13. David Holmberg – LHP (8)
With so much high-end pitching at the upper levels of the Diamondbacks system, Holmberg can be overlooked at times. His fastball sits in the average range though he can dial it up to 93 when he needs a little more on his four-seamer. Holmberg’s other standout traits are his change-up and command, both of which will earn plus grades. Without a quality breaking ball that can generate swings and misses, Holmberg’s profile stops at the back of a rotation and he could be big-league ready by the end of 2013.
14. Keon Broxton – OF (15)
My love of extreme athletes with plenty of tools caused me to slot Broxton at the back end of this list last year. That proved a solid decision as he made some strides while repeating High-A. With plus speed, Broxton could steal 20+ bases annually and play quality defense in center field. He was more aggressive at the plate in 2012 and that led to fewer walks but did result in more in-game power. Broxton has the tools of an above-average regular and the risk profile that comes with raw athletes that are trying to tap into those tools.
15. Jose Munoz – 3B (NR)

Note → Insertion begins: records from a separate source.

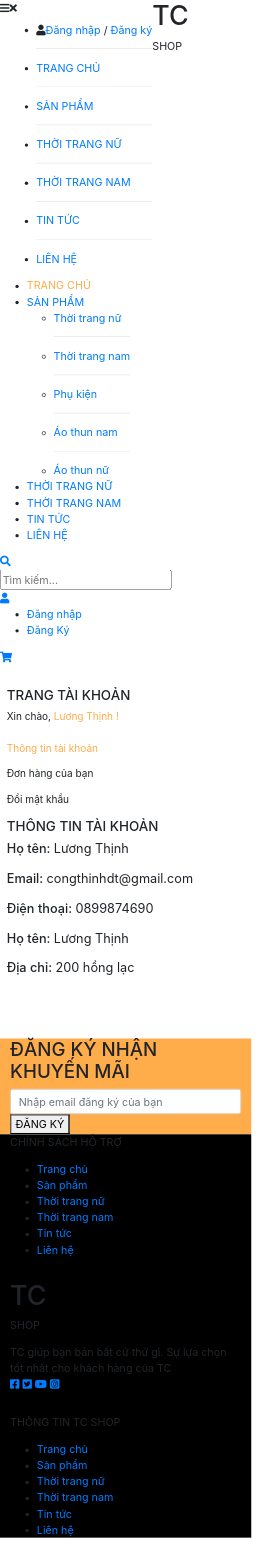
Repository: congthinh1701/TCshop
Page: ThongTinTaiKhoan.html
An editor plug-in stored every save of this project. The page is shown before and after the next save, followed by the edit.
The browser window is 375 px wide. The page is 385 px wide, so the pictures cover 385 px, including what lies to the right of the window. The pictures show the whole page, at 67% of full size.
The style sheet was rebuilt from its Sass, Less or Tailwind sources for each picture, by a compiler version that may differ from the author's.

Above is the page before, as saved 2021-09-08 17:31:05.

### ThongTinTaiKhoan.html
<!DOCTYPE html>
<html lang="en">
<head>
    <meta charset="UTF-8">
    <meta http-equiv="X-UA-Compatible" content="IE=edge">
    <meta name="viewport" content="width=device-width, initial-scale=1.0">
    <title>Document</title>
    <link rel="stylesheet" href="fontawesome-free-5.15.4-web/css/all.css">
    <link rel="stylesheet" href="sass/style.css">
</head>
<body>
    <div id="headerID"> <!-- your header --> </div>
    <div class="container admin">
        <div class="trang-tai-khoan">
            <h5>TRANG TÀI KHOẢN</h5>
            <div class="trang-tai-khoan-hello left ">
                <p>Xin chào, <span>Lương Thịnh !</span></p>
            </div>
            <div class="trang-tai-khoan-thong-tin left active">
                <p>Thông tin tài khoản</p>
            </div>
            <div class="trang-tai-khoan-hello left">
                <p>Đơn hàng của bạn</p>
            </div>
            <div class="trang-tai-khoan-hello left">
                <p>Đổi mật khẩu</p>
            </div>
        </div>
        <div class="thong-tin-tai-khoan">
            <h5>THÔNG TIN TÀI KHOẢN</h5>
            <div class="thong-tin-tai-khoan-name">
                <p><span>Họ tên: </span>Lương Thịnh</p>
                <p><span>Email: </span>congthinhdt@gmail.com</p>
                <p><span>Điện thoại: </span>0899874690</p>
                <p><span>Họ tên: </span>Lương Thịnh</p>
                <p><span>Địa chỉ: </span>200 hồng lạc</p>
            </div>
        </div>
    </div>
    <div id="footerID"> <!-- your header --> </div>
    <script src="https://cdnjs.cloudflare.com/ajax/libs/jquery/3.6.0/jquery.min.js" integrity="sha512-894YE6QWD5I59HgZOGReFYm4dnWc1Qt5NtvYSaNcOP+u1T9qYdvdihz0PPSiiqn/+/3e7Jo4EaG7TubfWGUrMQ==" crossorigin="anonymous" referrerpolicy="no-referrer"></script>
    <script>
        $("#headerID").load("header.html");
        $("#footerID").load("footer.html");
      </script>
</body>
</html>

### header.html
<!DOCTYPE html>
<html lang="en">
<head>
    <meta charset="UTF-8">
    <meta http-equiv="X-UA-Compatible" content="IE=edge">
    <meta name="viewport" content="width=device-width, initial-scale=1.0">
    <title>Document</title>
    <link rel="stylesheet" href="assets/css/style.css">
    <link rel="stylesheet" href="assets/css/base.css">
    <link rel="stylesheet" href="fontawesome-free-5.15.4-web/css/all.css">
    <link rel="stylesheet" href="https://maxcdn.bootstrapcdn.com/bootstrap/4.1.3/css/bootstrap.min.css">
    <script src="https://maxcdn.bootstrapcdn.com/bootstrap/4.1.3/js/bootstrap.min.js"></script>
</head>
<body>
    <div class="container-lg">
        <div class="nav">
            <label for="nav-mobile-input" class="nav_bars-btn">
                <i class="fas fa-bars"></i>
            </label>

            <input hidden type="checkbox" name="" class="nav_input" id="nav-mobile-input">
            <label for="nav-mobile-input" class="nav_overlay"></label>
            <nav class="nav-mobile">
                <label for="nav-mobile-input" class="nav__mobile-close">
                    <i class="fas fa-times"></i>
                </label>
                <ul class="nav__mobile-list">

                    <li class="nav__mobile-list-user">

                        <p><i class="fas fa-user"></i><a href="#">Đăng nhập</a> <span>/</span> <a href="#">Đăng ký</a>
                        </p>
                    </li>
                    <hr>
                    <li>
                        <a href="" class="nav__mobile-link">TRANG CHỦ</a>
                    </li>
                    <hr>
                    <li>
                        <a href="" class="nav__mobile-link">SẢN PHẨM</a>
                    </li>
                    <hr>
                    <li>
                        <a href="" class="nav__mobile-link">THỜI TRANG NỮ</a>
                    </li>
                    <hr>
                    <li>
                        <a href="" class="nav__mobile-link">THỜI TRANG NAM</a>
                    </li>
                    <hr>
                    <li>
                        <a href="" class="nav__mobile-link">TIN TỨC</a>
                    </li>
                    <hr>
                    <li>
                        <a href="" class="nav__mobile-link">LIÊN HỆ</a>
                    </li>
                </ul>
            </nav>
            <div class="nav-logo">
                <h1>TC</h1>
                <p>SHOP</p>
            </div>
            <nav class="nav-pc">
                <ul class="nav__list">
                    <li>
                        <a style="color:#ffac4b" href="home.html" class="nav__link">TRANG CHỦ</a>
                    </li>
                    <li class="options">
                        <a href="" class="nav__link">SẢN PHẨM</a>
                        <div class="nav__link-options">
                            <ul class="nav__link-options-list">
                                <li><a href="#">Thời trang nữ</a></li>
                                <hr>
                                <li><a href="#">Thời trang nam</a></li>
                                <hr>
                                <li><a href="#">Phụ kiện</a></li>
                                <hr>
                                <li><a href="#">Áo thun nam</a></li>
                                <hr>
                                <li><a href="#">Áo thun nữ</a></li>
                            </ul>
                        </div>
                    </li>
                    <li>
                        <a href="" class="nav__link">THỜI TRANG NỮ</a>
                    </li>
                    <li>
                        <a href="" class="nav__link">THỜI TRANG NAM</a>
                    </li>
                    <li>
                        <a href="" class="nav__link">TIN TỨC</a>
                    </li>
                    <li>
                        <a href="" class="nav__link">LIÊN HỆ</a>
                    </li>
                </ul>
            </nav>
            <div class="nav-right">
                <div class="search">
                    <a href="#"><i class="fas fa-search"></i></a>
                    <div class="search-hover">
                        <form>
                            <input class="search" type="text" name="search" placeholder="Tìm kiếm..." />
                        </form>
                    </div>
                </div>
                <div class="user">
                    <a href="#"> <i class="fas fa-user"></i></a>
                    <div class="user-hover">
                        <ul class="user-hover-list">
                            <li class="nav_link"><a href="#">Đăng nhập</a></li>
                            <li><a href="#">Đăng Ký</a></li>
                        </ul>
                    </div>
                </div>
                <div class="shopping">
                    <a href="card.html"><i class="fas fa-shopping-cart"></i></a>

                </div>
            </div>


        </div>
    </div>
</body>
</html>

### footer.html
<!DOCTYPE html>
<html lang="en">
<head>
    <meta charset="UTF-8">
    <meta http-equiv="X-UA-Compatible" content="IE=edge">
    <meta name="viewport" content="width=device-width, initial-scale=1.0">
    <title>Document</title>
    <link rel="stylesheet" href="assets/css/style.css">
    <link rel="stylesheet" href="assets/css/base.css">
    <link rel="stylesheet" href="fontawesome-free-5.15.4-web/css/all.css">
    <link rel="stylesheet" href="https://maxcdn.bootstrapcdn.com/bootstrap/4.1.3/css/bootstrap.min.css">
    <script src="https://maxcdn.bootstrapcdn.com/bootstrap/4.1.3/js/bootstrap.min.js"></script>
</head>
<body>
    <div class="container-lg" style="background-color: #ffac4b; margin-top: 50px;">
        <div class="container dangky">
            <div class="dangky-left">
                <h3>ĐĂNG KÝ NHẬN KHUYẾN MÃI</h3>
            </div>
            <div class="dangky-right">
                <form>
                    <input class="form-control" type="text" placeholder="Nhập email đăng ký của bạn">
                    <button type="button">ĐĂNG KÝ</button>
                </form>
            </div>
        </div>
    </div>

    <div class="container-lg" style="background-color: black">
        <div class="container footer">
            <div class="chinhsach-hotro">
                <p class="header">CHÍNH SÁCH HỖ TRỢ</p>
                <ul class="nav-list">
                    <li class="nav_link"><a href="#">Trang chủ</a></li>
                    <li class="nav_link"><a href="#">Sản phẩm</a></li>
                    <li class="nav_link"><a href="#">Thời trang nữ</a></li>
                    <li class="nav_link"><a href="#">Thời trang nam</a></li>
                    <li class="nav_link"><a href="#">Tin tức</a></li>
                    <li class="nav_link"><a href="#">Liên hệ</a></li>
                </ul>
            </div>
            <hr>
            <div class="ketnoi-shop">
                <h1>TC</h1>
                <p>SHOP</p>
                <span>TC giúp bạn bán bất cứ thứ gì. Sự lựa chọn tốt nhất cho khách hàng của TC</span>
                <div class="mangxahoi">
                    <a href="#"><i class="fab fa-facebook-square"></i></a>
                    <a href="#"><i class="fab fa-twitter-square"></i></a>
                    <a href="#"><i class="fab fa-youtube"></i></a>
                    <a href="#"><i class="fab fa-instagram-square"></i></a>
                </div>
            </div>
            <hr>
            <div class="thongtin-shop">
                <p class="header">THÔNG TIN TC SHOP</p>
                <ul class="nav-list">
                    <li class="nav_link"><a href="#">Trang chủ</a></li>
                    <li class="nav_link"><a href="#">Sản phẩm</a></li>
                    <li class="nav_link"><a href="#">Thời trang nữ</a></li>
                    <li class="nav_link"><a href="#">Thời trang nam</a></li>
                    <li class="nav_link"><a href="#">Tin tức</a></li>
                    <li class="nav_link"><a href="#">Liên hệ</a></li>
                </ul>
            </div>
        </div>
    </div>
</body>
</html>

### assets/css/base.css
:root{
    --primary-color:#EE4D2D;
    --primary-color-rgba:rgb(238,75,43);
    --white-color:#fff;
    --black-color:#000;
    --text-color:#333333;
    --font-weight:700;
    --font-size-product:19px;
    --font-weight-product:400;
    --font-size-price:18px;
    --header-height:120px;
    --navbar-height:34px;
    --header-with-search-height:calc(var(var(--header-height)-var(var(--navbar-height))))

}

### sass/style.scss

$text-fontSize:17px;
$text-fontSizeTK:19px;
$fontWeight:500;

.admin{
    display:flex;
    --columns:2;
    margin-top: 50px;
    @media (max-width: 923px) {
        --columns:1;
        display:unset;
        .trang-tai-khoan{
            width: calc(100% / var(--columns));
            margin: 50px;
        }
        .thong-tin-tai-khoan{
            width: calc(100% / var(--columns));
            margin: 50px;
        }
    }
    @media (max-width: 623px) {
        .trang-tai-khoan{
            width: calc(100% / var(--columns));
            margin: 10px;
            p{
                font-size: calc($text-fontSize - 2px);
            }
        }
        .thong-tin-tai-khoan{
            width: calc(100% / var(--columns));
            margin: 10px;
        }
    }
}
.trang-tai-khoan{
    width: calc(100% / var(--columns) - 20%);
    p{
        font-size: $text-fontSize;
        &:hover{
            color: #ffac4b;
        }
        span{
            color: #ffac4b;
        }
    }
    &-thong-tin{
        margin-top:25px
    }
    .active {
        color: #ffac4b;
    }
}
.thong-tin-tai-khoan{
    width: calc(100% / var(--columns) + 20%);
    p{
        font-size: $text-fontSizeTK;
        span{
            font-weight: $fontWeight;
        }
    }
}

Loaded but not shown: fontawesome-free-5.15.4-web/css/all.css (library)

After the next save:
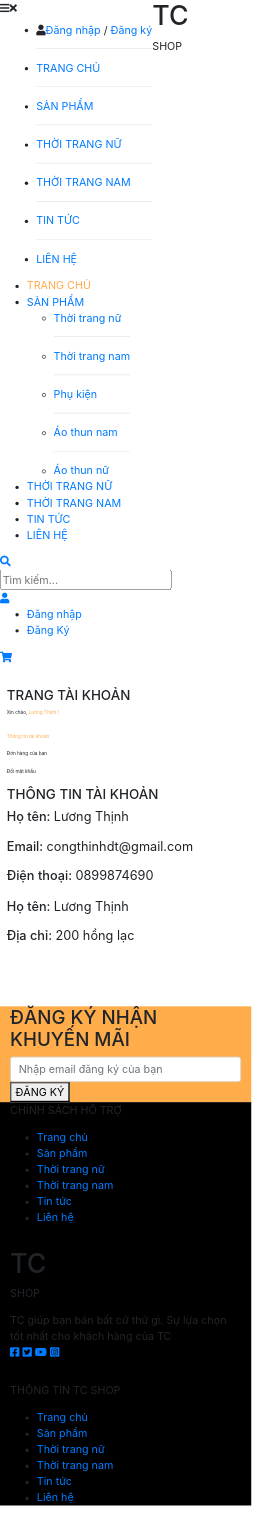
Saved 5 s later.
--- a/sass/style.scss
+++ b/sass/style.scss
@@ -24,7 +24,7 @@
             width: calc(100% / var(--columns));
             margin: 10px;
             p{
-                font-size: calc($text-fontSize - 2px);
+                font-size: calc($text-fontSize - 10px);
             }
         }
         .thong-tin-tai-khoan{

After the save that followed:
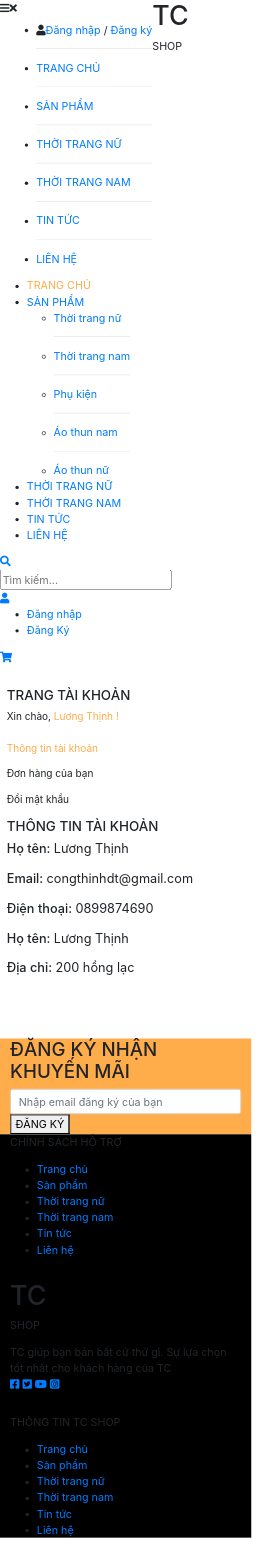
Saved 13 s later.
--- a/sass/style.scss
+++ b/sass/style.scss
@@ -24,7 +24,7 @@
             width: calc(100% / var(--columns));
             margin: 10px;
             p{
-                font-size: calc($text-fontSize - 10px);
+                font-size: 15px;
             }
         }
         .thong-tin-tai-khoan{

Taken in the second round last summer, Munoz has prototypical tools to fit at the hot corner long time. His power potential is very intriguing and while scouts are split on his ability to hit long term, there is enough ability there to dream. He profiles well at third base with good arm strength and decent hands. He won’t stand out defensively, but he should hold his own. Munoz is going to take a long time to develop and may have a rough adjustment period in pro ball, but that doesn’t mean he lacks potential.